- [PROBLEM]:
Please find every line in the records below that contains the word "Random", and copy it.

STUDY MATERIAL below:

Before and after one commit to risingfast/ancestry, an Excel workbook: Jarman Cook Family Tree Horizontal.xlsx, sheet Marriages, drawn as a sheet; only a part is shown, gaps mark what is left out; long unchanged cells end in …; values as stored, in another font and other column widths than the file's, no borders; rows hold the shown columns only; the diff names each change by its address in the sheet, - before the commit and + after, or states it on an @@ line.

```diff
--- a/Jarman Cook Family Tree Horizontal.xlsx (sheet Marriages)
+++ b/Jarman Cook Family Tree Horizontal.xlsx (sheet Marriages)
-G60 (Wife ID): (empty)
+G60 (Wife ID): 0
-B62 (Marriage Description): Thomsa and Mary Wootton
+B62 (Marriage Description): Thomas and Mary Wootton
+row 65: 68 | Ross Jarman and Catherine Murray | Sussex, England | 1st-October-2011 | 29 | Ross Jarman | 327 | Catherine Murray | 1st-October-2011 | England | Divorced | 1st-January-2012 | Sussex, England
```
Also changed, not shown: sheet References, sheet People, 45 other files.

End of STUDY MATERIAL.
STUDY MATERIAL below:

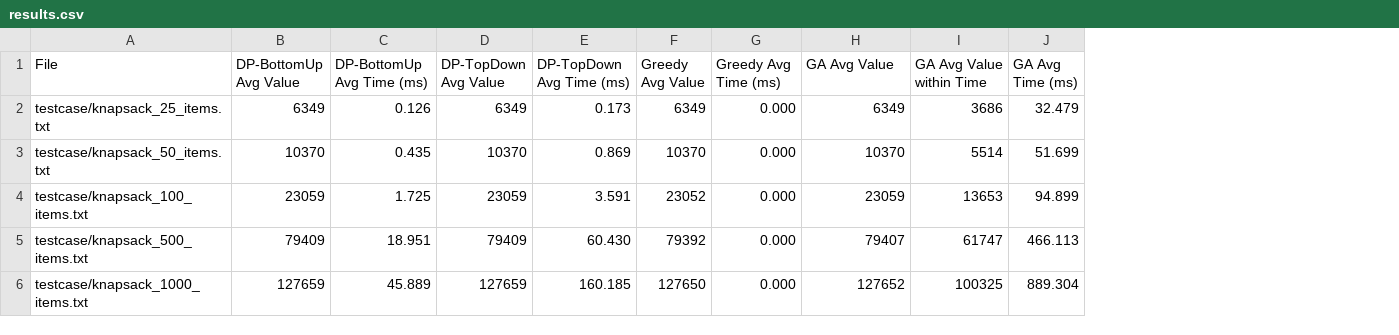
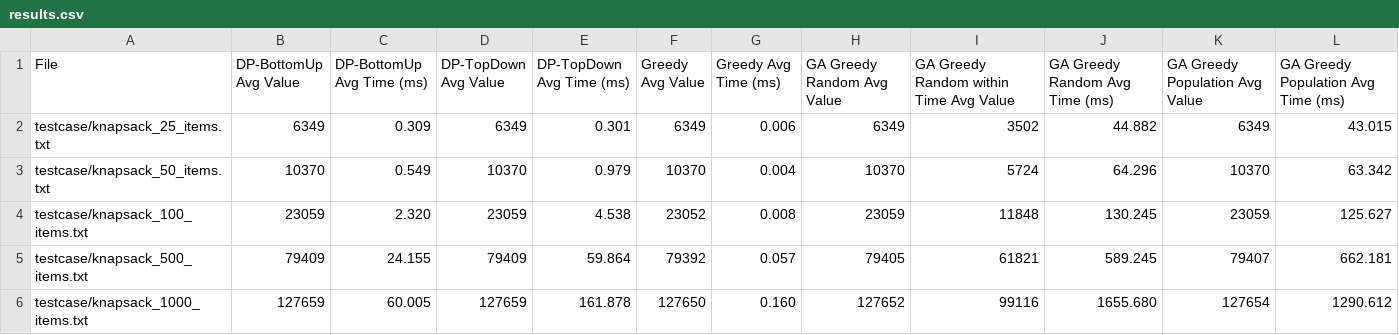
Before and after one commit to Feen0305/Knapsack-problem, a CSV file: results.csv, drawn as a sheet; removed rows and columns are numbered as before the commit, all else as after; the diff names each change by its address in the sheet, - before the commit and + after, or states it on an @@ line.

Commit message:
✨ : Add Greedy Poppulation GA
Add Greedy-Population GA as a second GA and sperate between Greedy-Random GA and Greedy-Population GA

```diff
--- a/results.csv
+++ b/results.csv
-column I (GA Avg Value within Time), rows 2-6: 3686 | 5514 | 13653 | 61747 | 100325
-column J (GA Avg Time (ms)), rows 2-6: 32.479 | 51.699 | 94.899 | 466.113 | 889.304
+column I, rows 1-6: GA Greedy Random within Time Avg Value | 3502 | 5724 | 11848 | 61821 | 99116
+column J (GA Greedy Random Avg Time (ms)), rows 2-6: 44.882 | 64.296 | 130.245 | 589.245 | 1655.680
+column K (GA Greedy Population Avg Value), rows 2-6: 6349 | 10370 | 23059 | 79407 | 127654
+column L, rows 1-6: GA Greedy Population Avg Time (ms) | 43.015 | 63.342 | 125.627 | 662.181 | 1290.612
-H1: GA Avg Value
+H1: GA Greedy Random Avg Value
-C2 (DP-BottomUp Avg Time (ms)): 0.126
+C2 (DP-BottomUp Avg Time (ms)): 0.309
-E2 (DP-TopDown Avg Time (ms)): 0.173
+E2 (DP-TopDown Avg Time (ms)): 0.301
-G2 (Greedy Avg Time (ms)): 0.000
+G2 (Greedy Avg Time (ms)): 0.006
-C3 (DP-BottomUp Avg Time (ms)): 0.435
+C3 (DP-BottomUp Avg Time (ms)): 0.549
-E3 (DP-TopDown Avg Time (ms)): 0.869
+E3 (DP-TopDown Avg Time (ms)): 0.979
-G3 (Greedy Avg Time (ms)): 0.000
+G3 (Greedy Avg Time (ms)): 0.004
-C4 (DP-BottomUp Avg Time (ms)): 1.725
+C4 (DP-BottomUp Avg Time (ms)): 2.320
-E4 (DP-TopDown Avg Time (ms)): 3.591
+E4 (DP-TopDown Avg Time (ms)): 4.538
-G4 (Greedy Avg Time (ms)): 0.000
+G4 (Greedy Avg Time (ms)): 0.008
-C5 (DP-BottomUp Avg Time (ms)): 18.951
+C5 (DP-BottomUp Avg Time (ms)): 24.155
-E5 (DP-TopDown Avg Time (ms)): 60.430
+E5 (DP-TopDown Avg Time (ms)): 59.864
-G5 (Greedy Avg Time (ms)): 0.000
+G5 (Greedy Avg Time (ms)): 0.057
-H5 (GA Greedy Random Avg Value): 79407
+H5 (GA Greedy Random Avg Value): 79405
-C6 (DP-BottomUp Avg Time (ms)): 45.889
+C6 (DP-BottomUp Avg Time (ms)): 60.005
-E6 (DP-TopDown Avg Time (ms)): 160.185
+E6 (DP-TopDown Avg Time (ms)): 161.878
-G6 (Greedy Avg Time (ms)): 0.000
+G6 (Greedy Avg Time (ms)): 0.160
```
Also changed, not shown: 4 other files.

End of STUDY MATERIAL.

- [EXERCISE RESULT]:
Add Greedy-Population GA as a second GA and sperate between Greedy-Random GA and Greedy-Population GA
+column I, rows 1-6: GA Greedy Random within Time Avg Value | 3502 | 5724 | 11848 | 61821 | 99116
+column J (GA Greedy Random Avg Time (ms)), rows 2-6: 44.882 | 64.296 | 130.245 | 589.245 | 1655.680
+H1: GA Greedy Random Avg Value
-H5 (GA Greedy Random Avg Value): 79407
+H5 (GA Greedy Random Avg Value): 79405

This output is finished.